Citation: Yin X, He D, Gupta R and Yang P (2015) Physiological and proteomic analyses on artificially aged Brassica napus seed. Front. Plant Sci. 6:112. doi: 10.3389/fpls.2015.00112

Received: 11 September 2014; Accepted: 11 February 2015;
Published online: 25 February 2015.

Edited by:

Ganesh Kumar Agrawal, Research Laboratory for Biotechnology and Biochemistry, Nepal

Reviewed by:

Joshua L. Heazlewood, The University of Melbourne, Australia
Arkadiusz Kosmala, Institute of Plant Genetics of the Polish Academy of Sciences, Poland

Copyright © 2015 Yin, He, Gupta and Yang. This is an open-access article distributed under the terms of the Creative Commons Attribution License (CC BY). The use, distribution or reproduction in other forums is permitted, provided the original author(s) or licensor are credited and that the original publication in this journal is cited, in accordance with accepted academic practice. No use, distribution or reproduction is permitted which does not comply with these terms.

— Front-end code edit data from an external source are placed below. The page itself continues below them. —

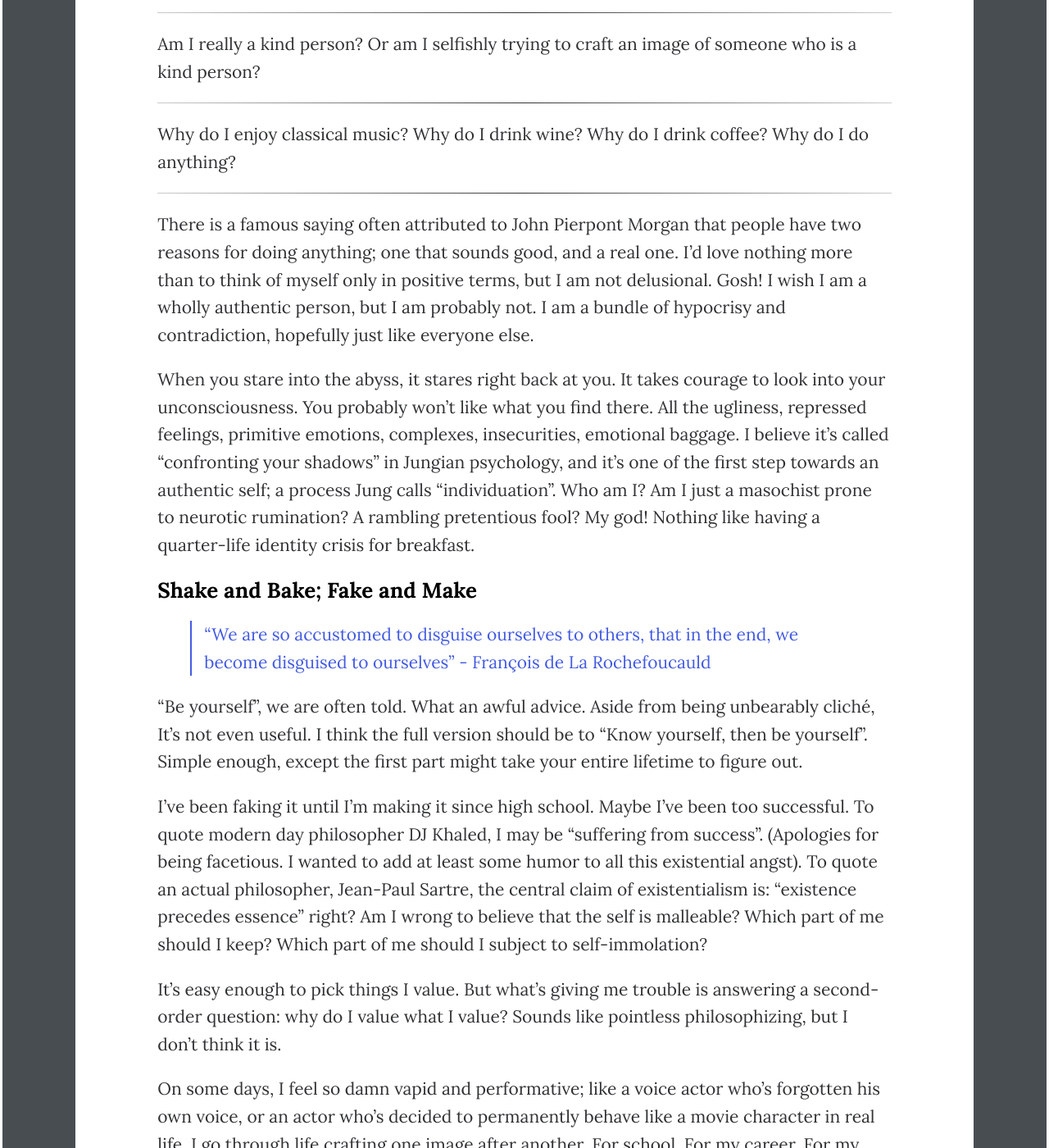
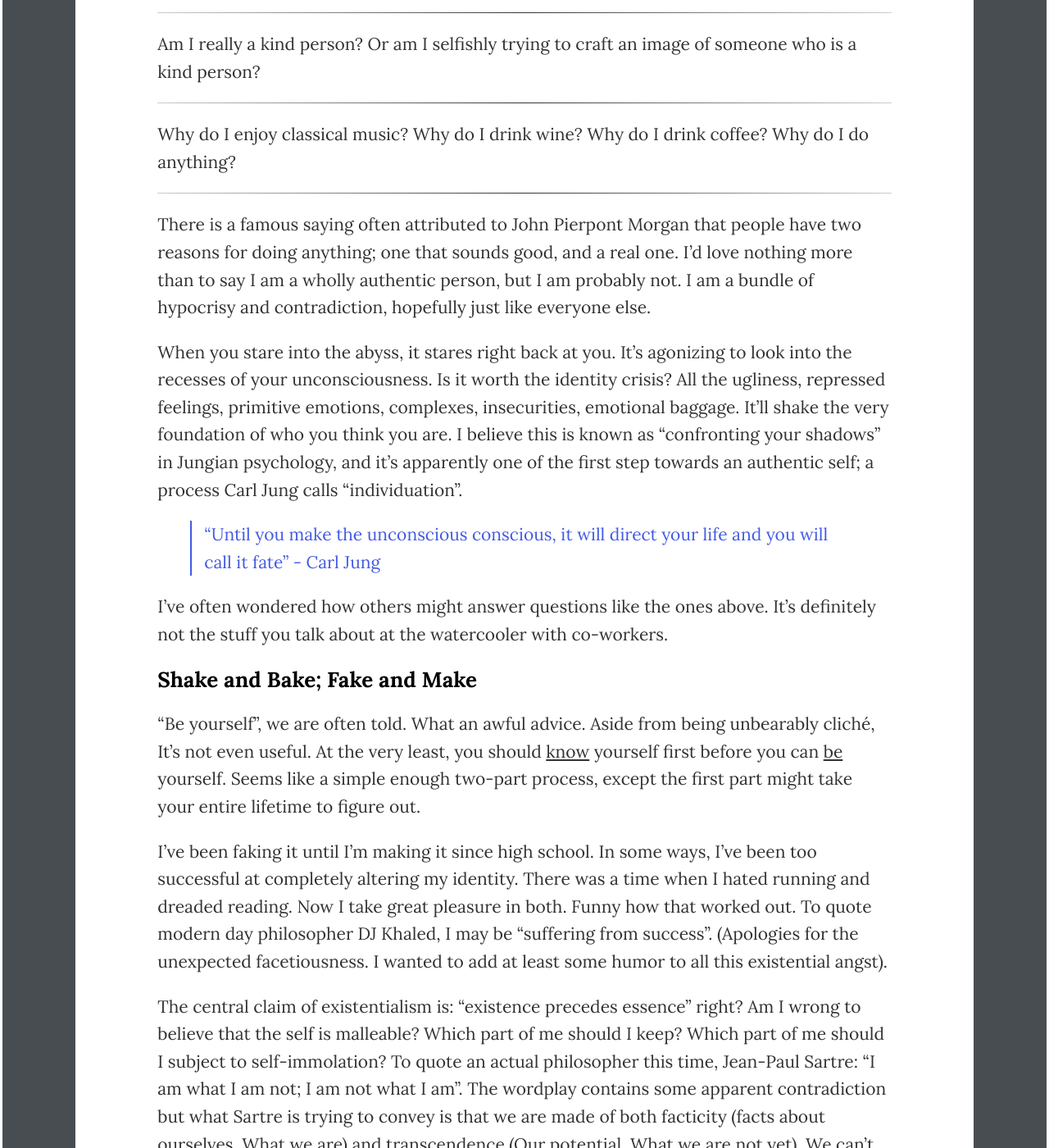
Before and after one commit to wcfrobert/wcfrobert.github.io, a Jekyll site: the page built from _posts/2023-01-30-authenticity.md, in a window 1280 px wide and 1400 px high, scrolled down 919 px. Shown: the whole window at 82% size. Built offline with Jekyll 4.4.1, drawn with Linux system fonts in a browser that asks for light colours; comment, search, counter and statistics services are not loaded; some of the changed text lies outside the part shown.

Commit message:
revisions

```diff
--- a/_posts/2023-01-30-authenticity.md
+++ b/_posts/2023-01-30-authenticity.md
@@ -2,7 +2,7 @@
 layout: blog-post
 categories: blog
 title: "Performance of a Lifetime"
-description: "Quarter-life crisis ramblings"
+description: "Towards an authentic self"
 image: assets/img/blog/authenticity.png
 date: 2023-01-30
 tags: thoughts
@@ -36,23 +36,29 @@ Why do I enjoy classical music? Why do I drink wine? Why do I drink coffee? Why
 
 ---
 
-There is a famous saying often attributed to John Pierpont Morgan that people have two reasons for doing anything; one that sounds good, and a real one. I'd love nothing more than to think of myself only in positive terms, but I am not delusional. Gosh! I wish I am a wholly authentic person, but I am probably not. I am a bundle of hypocrisy and contradiction, hopefully just like everyone else.
+There is a famous saying often attributed to John Pierpont Morgan that people have two reasons for doing anything; one that sounds good, and a real one. I'd love nothing more than to say I am a wholly authentic person, but I am probably not. I am a bundle of hypocrisy and contradiction, hopefully just like everyone else.
 
-When you stare into the abyss, it stares right back at you. It takes courage to look into your unconsciousness. You probably won't like what you find there. All the ugliness, repressed feelings, primitive emotions, complexes, insecurities, emotional baggage. I believe it's called "confronting your shadows" in Jungian psychology, and it's one of the first step towards an authentic self; a process Jung calls "individuation". Who am I? Am I just a masochist prone to neurotic rumination? A rambling pretentious fool? My god! Nothing like having a quarter-life identity crisis for breakfast.
+When you stare into the abyss, it stares right back at you. It's agonizing to look into the recesses of your unconsciousness. Is it worth the identity crisis? All the ugliness, repressed feelings, primitive emotions, complexes, insecurities, emotional baggage. It'll shake the very foundation of who you think you are. I believe this is known as "confronting your shadows" in Jungian psychology, and it's apparently one of the first step towards an authentic self; a process Carl Jung calls "individuation".
+
+> “Until you make the unconscious conscious, it will direct your life and you will call it fate” - Carl Jung
+
+I've often wondered how others might answer questions like the ones above. It's definitely not the stuff you talk about at the watercooler with co-workers.
+
+
 
 
 
 ## Shake and Bake; Fake and Make
 
+"Be yourself", we are often told. What an awful advice. Aside from being unbearably cliché, It's not even useful. At the very least, you should <u>know</u> yourself first before you can <u>be</u> yourself. Seems like a simple enough two-part process, except the first part might take your entire lifetime to figure out.
+
+I've been faking it until I'm making it since high school. In some ways, I've been too successful at completely altering my identity. There was a time when I hated running and dreaded reading. Now I take great pleasure in both. Funny how that worked out. To quote modern day philosopher DJ Khaled, I may be "suffering from success". (Apologies for the unexpected facetiousness. I wanted to add at least some humor to all this existential angst).
+
+The central claim of existentialism is: "existence precedes essence" right? Am I wrong to believe that the self is malleable? Which part of me should I keep? Which part of me should I subject to self-immolation? To quote an actual philosopher this time, Jean-Paul Sartre: “I am what I am not; I am not what I am”. The wordplay contains some apparent contradiction but what Sartre is trying to convey is that we are made of both facticity (facts about ourselves. What we are) and transcendence (Our potential. What we are not yet). We can’t have one without the other without falling into bad faith. So perhaps from an existentialist point of view, the correct path to authenticity is to: “create yourself”
+
 > "We are so accustomed to disguise ourselves to others, that in the end, we become disguised to ourselves" - François de La Rochefoucauld
 
-"Be yourself", we are often told. What an awful advice. Aside from being unbearably cliché, It's not even useful. I think the full version should be to "Know yourself, then be yourself". Simple enough, except the first part might take your entire lifetime to figure out.
-
-I've been faking it until I'm making it since high school. Maybe I've been too successful. To quote modern day philosopher DJ Khaled, I may be "suffering from success". (Apologies for being facetious. I wanted to add at least some humor to all this existential angst). To quote an actual philosopher, Jean-Paul Sartre, the central claim of existentialism is: "existence precedes essence" right? Am I wrong to believe that the self is malleable? Which part of me should I keep? Which part of me should I subject to self-immolation?
-
-It's easy enough to pick things I value. But what's giving me trouble is answering a second-order question: why do I value what I value? Sounds like pointless philosophizing, but I don't think it is.
-
-On some days, I feel so damn vapid and performative; like a voice actor who's forgotten his own voice, or an actor who's decided to permanently behave like a movie character in real life. I go through life crafting one image after another. For school. For my career. For my date. For my family. For my friends circle A. For my friend circle B. For my co-workers. I put on one mask after another like a stage actor, or a court jester, carefully curating resumes of inauthenticity. Disingenuous pleasantries at the water cooler. An awkward half-smile at a company happy hour. Forced enthusiasm at a job interview. For what exactly?
+Some days, I feel so vapid and performative; like a voice actor who's forgotten his own voice,. I go through life crafting one image after another. For school. For my career. For my date. For my family. For my friends circle A. For my friend circle B. For my co-workers. I put on one mask after another like a stage actor, or a court jester, carefully curating resumes of inauthenticity. Disingenuous pleasantries at the water cooler. An awkward half-smile at a company happy hour. Forced enthusiasm at a job interview. For what exactly? While I don't deny the benefit of being a socially adept, pleasant person, shouldn't we pursue something more authentic? Yet as Jung pointed out, the complete absence of persona means one would be incompatible with rest of society. As he puts it, they are "blind to the world, hopeless dreamers." How tiring... Seems like we've been wearing masks long before COVID-19.
 
 On rare days, I catch a glimpse of something authentic in me. Whether it's during a great tennis rally, or at hotpot with close friends, or while in deep focus of some engaging work. My soul thirst for these rare and fleeting moments.
 
```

*Correspondence: Pingfang Yang, Wuhan Botanical Garden, Chinese Academy of Sciences, Wuchang Moshan, Wuhan 430074, China e-mail: yangpf@wbgcas.cn